[Work to be completed] Each line of the entries below that holds "Test" is needed, copied in full.

[Record extracts]
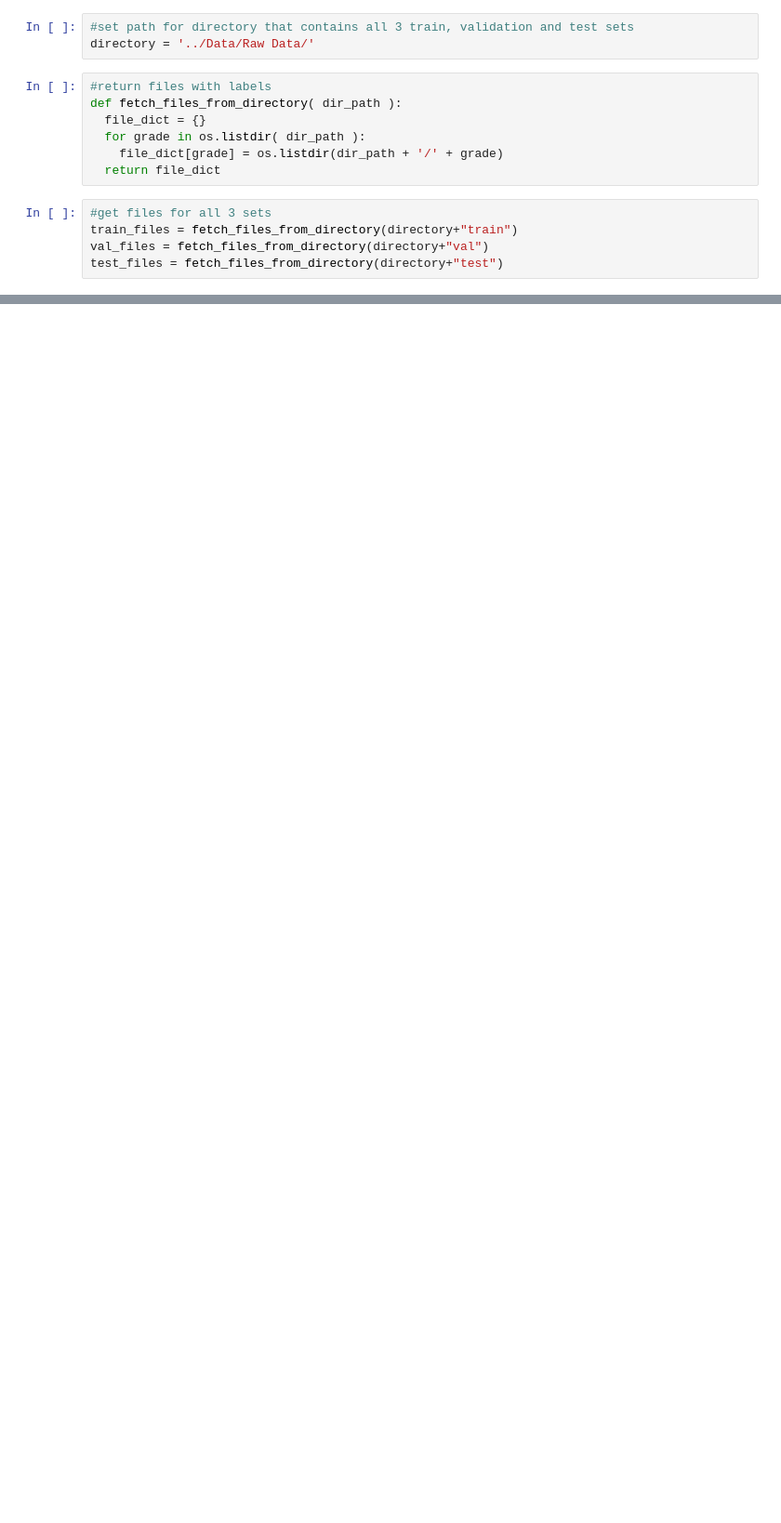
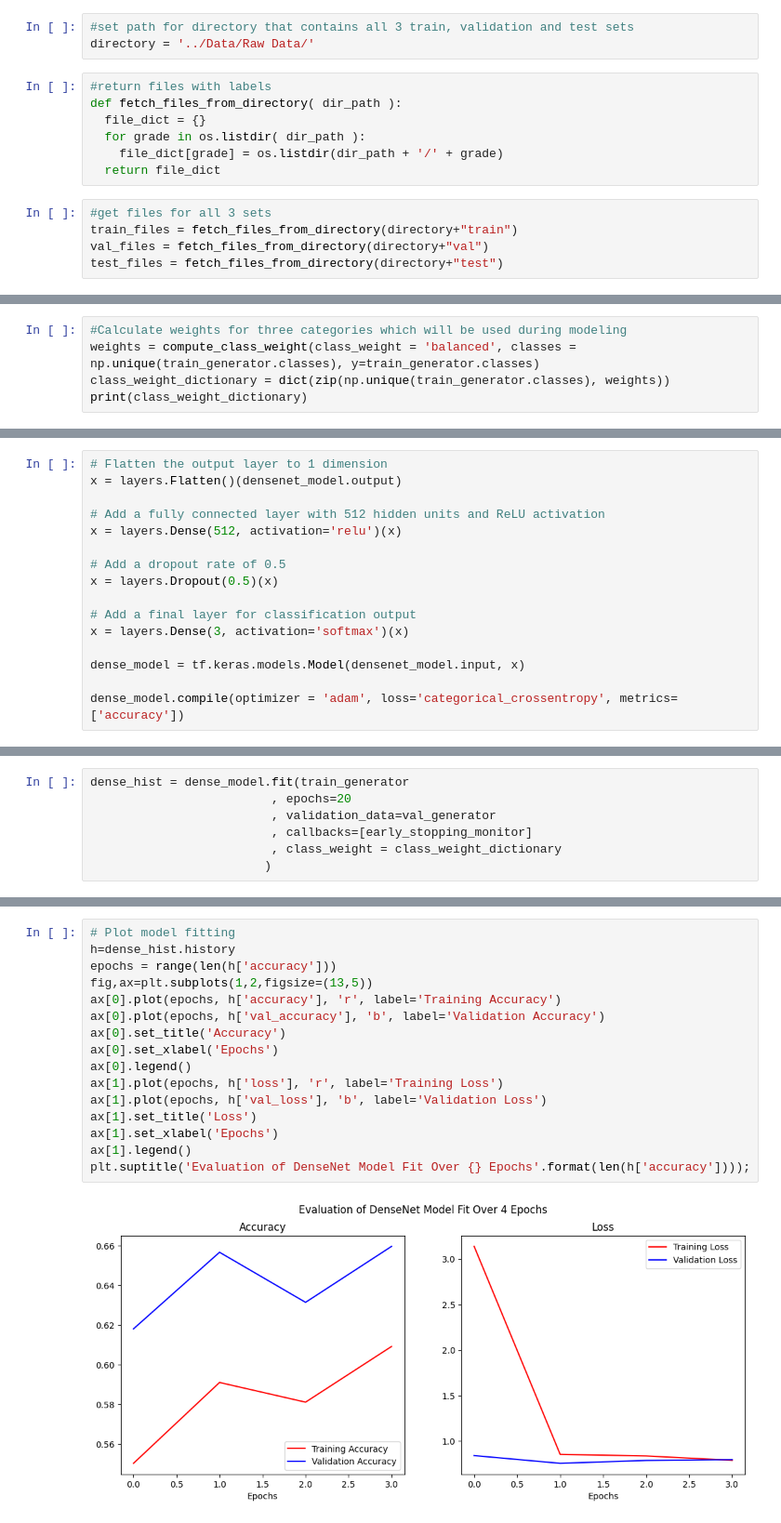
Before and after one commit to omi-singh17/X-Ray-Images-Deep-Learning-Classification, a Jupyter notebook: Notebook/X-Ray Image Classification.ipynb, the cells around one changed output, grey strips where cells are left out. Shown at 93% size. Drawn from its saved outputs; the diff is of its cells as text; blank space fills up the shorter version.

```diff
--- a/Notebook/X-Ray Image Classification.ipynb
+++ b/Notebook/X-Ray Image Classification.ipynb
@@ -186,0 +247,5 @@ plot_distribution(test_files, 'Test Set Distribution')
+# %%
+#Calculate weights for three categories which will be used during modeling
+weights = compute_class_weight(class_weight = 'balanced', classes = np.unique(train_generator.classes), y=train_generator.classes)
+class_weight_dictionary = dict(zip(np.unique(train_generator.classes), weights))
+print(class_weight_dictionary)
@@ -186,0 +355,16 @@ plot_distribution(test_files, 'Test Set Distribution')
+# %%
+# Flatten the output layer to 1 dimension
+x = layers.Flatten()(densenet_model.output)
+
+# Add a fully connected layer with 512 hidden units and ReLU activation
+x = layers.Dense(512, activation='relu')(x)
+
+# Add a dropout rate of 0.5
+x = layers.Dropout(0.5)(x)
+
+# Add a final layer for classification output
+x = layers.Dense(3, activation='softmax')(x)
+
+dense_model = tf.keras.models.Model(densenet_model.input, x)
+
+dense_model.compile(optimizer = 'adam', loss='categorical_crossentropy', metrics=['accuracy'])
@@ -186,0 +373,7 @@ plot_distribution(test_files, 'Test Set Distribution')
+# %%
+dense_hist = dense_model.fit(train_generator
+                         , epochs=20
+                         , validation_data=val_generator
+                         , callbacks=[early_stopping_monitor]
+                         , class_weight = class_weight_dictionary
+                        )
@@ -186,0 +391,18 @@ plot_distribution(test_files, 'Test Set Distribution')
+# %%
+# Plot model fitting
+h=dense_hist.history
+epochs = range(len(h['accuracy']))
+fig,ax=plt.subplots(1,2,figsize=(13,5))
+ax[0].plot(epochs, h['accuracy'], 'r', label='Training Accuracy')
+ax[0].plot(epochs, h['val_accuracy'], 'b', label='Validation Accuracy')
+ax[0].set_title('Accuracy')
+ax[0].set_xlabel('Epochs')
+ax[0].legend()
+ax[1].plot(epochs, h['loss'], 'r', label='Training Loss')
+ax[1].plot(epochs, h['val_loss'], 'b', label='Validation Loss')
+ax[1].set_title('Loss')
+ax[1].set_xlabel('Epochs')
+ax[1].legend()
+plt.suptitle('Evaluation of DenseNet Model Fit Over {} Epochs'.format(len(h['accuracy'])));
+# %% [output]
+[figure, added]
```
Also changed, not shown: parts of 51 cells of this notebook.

[Task answer]
@@ -186,0 +247,5 @@ plot_distribution(test_files, 'Test Set Distribution')
@@ -186,0 +355,16 @@ plot_distribution(test_files, 'Test Set Distribution')
@@ -186,0 +373,7 @@ plot_distribution(test_files, 'Test Set Distribution')
@@ -186,0 +391,18 @@ plot_distribution(test_files, 'Test Set Distribution')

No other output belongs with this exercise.